I try to play it legit. I purchase my content on iTunes, I watch shows on Hulu, but still I stray into the realm of media piracy.
Because I don’t care to own the media, I just want to watch it. This makes iTunes an expensive indulgence. Hulu seems like a reasonable substitute, however I can’t watch that content on my ludicrously expensive home-theatre hardware. How dumb is that? Boxee had solved it, Apple could solve that, Microsoft wants to solve that…
But guess what?
The only reasonable path to watching network shows on my high-def screen: pirating the un-drm’d bits via bit-torrent, and piping them into my TV (In this case off a networked attached drive and through my XBox).
So after long abstaining from piracy, you, you stupid media companies, you have pushed me to return to my evil ways.
I’ve learned a lot from my Grandfather, a man who has worn many hats: father & husband, navy man, cartoonist, businessmen, astrologer, and teacher.
During our family’s Passover Seder, we talked about the different phases of life. I told him that this past year was personally transformative; that I actually began to identify myself as an adult (despite how scary that may seem)
He reminded me that the ages of 28-30 hold astrological significance: it marks the first return of Saturn in one’s life. It is thought of as a milestone, a time for re-evaluation, and a major rite of passage.
The second return of Saturn occurs around age 60, and the third near 88. If you lived to be 120, you’d have experienced four full cycles of Saturn during your lifetime.
Whether spurred by birthdays, social events, professional milestones, or the motion of planets, taking the time deeply reflect on the arc of your life, outlook & personality is the most important self-investment you can make.
“DoInk is a locate to savor prowess and animation, and attain your own. Draw and enliven online easily, work with friends and another artists by reusing props. There’s an conference here for you - So if you poverty to be entertained, see something new, or create something fun, do it on DoInk.”—
What’s the future for all media? Here’s my list of expectations, which I present as irrefutable axioms, followed by a few thoughts.
Media content will be consumed digitally.
This includes music, movies, news, and books. Any type of media that isn’t consumed digitally will be a toy, a novelty, or a relic. (Future media producers will still produce physical things, but those products will be closer to toys interacting with media, not the media itself, i.e.: RockBand)
Media will be available a la carte, on demand, on any device.
What you want, when you want it, wherever it is convenient for you to consume it. No packages, no bundles, no waiting a week after initial airing, no limitations on what devices you can consume the media on, so long as the device is appropriate for the format.
Media will be pay-per-experience or licensed for personal use, but not owned.
Listen closely: your notions of ownership and the positive emotions and memories of owning a ‘thing’ are real, but neither necessary nor absolutes. Your younger brother or child has vivid emotions and memories of an epic video game sessions, or listening to a fantastic album he downloaded straight into his iPod. He may not have that same experience you had of buying that first CD, but his experiences aren’t diminished or lesser.
Let’s work backwards to move forwards:
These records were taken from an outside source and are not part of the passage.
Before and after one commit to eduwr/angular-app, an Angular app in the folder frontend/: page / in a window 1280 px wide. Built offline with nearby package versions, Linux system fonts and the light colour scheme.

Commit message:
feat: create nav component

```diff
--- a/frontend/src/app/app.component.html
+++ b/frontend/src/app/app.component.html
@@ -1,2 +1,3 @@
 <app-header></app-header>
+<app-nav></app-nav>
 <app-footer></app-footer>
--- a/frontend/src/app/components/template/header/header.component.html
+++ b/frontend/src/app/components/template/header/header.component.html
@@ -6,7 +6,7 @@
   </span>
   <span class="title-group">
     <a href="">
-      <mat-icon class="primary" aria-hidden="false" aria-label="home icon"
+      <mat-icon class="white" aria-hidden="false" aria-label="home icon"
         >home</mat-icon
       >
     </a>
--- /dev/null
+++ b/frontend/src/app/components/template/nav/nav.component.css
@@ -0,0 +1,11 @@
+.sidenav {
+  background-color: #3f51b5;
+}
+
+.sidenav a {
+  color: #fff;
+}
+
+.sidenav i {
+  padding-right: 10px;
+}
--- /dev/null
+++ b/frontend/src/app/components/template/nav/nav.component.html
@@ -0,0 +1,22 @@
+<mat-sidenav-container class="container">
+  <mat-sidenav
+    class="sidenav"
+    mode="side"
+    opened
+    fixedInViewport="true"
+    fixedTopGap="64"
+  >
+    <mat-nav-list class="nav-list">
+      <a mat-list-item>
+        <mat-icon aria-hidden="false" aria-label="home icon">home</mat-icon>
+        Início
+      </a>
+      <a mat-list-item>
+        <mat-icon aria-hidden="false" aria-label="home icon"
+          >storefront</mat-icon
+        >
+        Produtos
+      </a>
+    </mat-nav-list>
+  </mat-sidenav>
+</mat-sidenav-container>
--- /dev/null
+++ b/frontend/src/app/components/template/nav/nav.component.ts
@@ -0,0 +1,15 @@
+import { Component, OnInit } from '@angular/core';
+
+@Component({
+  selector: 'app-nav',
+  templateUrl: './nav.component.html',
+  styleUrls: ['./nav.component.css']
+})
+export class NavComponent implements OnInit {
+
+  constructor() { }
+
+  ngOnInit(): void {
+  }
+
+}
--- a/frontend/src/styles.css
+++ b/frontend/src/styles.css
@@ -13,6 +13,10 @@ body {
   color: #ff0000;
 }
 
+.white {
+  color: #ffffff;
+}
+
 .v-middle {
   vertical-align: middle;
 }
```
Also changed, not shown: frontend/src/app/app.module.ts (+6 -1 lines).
What’s the core value of music or a story? The experience, emotions, or knowledge it imparts on you. If you’ll indulge my super-power approach to understanding the future, imagine a world where a friend recommends a piece music or a story to you, and right then and there, you experience it. Fantastic! Was it necessary to to hold something physical? No. Were you expected to experience other pieces of media with it, or restricted in anyway in where and when you could instantly experience it? No. Now that experienced it, is there a purpose to owning something physical or otherwise? No. (If you wanted to experience it again, you would do that)
This Matrix-like consumption is the (hidden to most) goal we are heading for with media. Everything else we’re familiar with is the collected legacy and cruft of a pre-digital world working against physical limitations. Those limitations are gone, leaving us to optimize against the economic constraints. Presently, we’re witnessing media distribution (in all legacy forms) exhibit symptoms of its fatal future.
So why have I been harping on this?
Two-fold. One of the great economic constraints that is slowing our march towards the future is our ability to adopt that same future by letting go of our media habits and the legacy surrounding it. Second, if you’re in the business of creating, moving, using or sharing traditional media, your job is going to change. That change might not be for 5 years or 15, but it is coming, so best be prepared.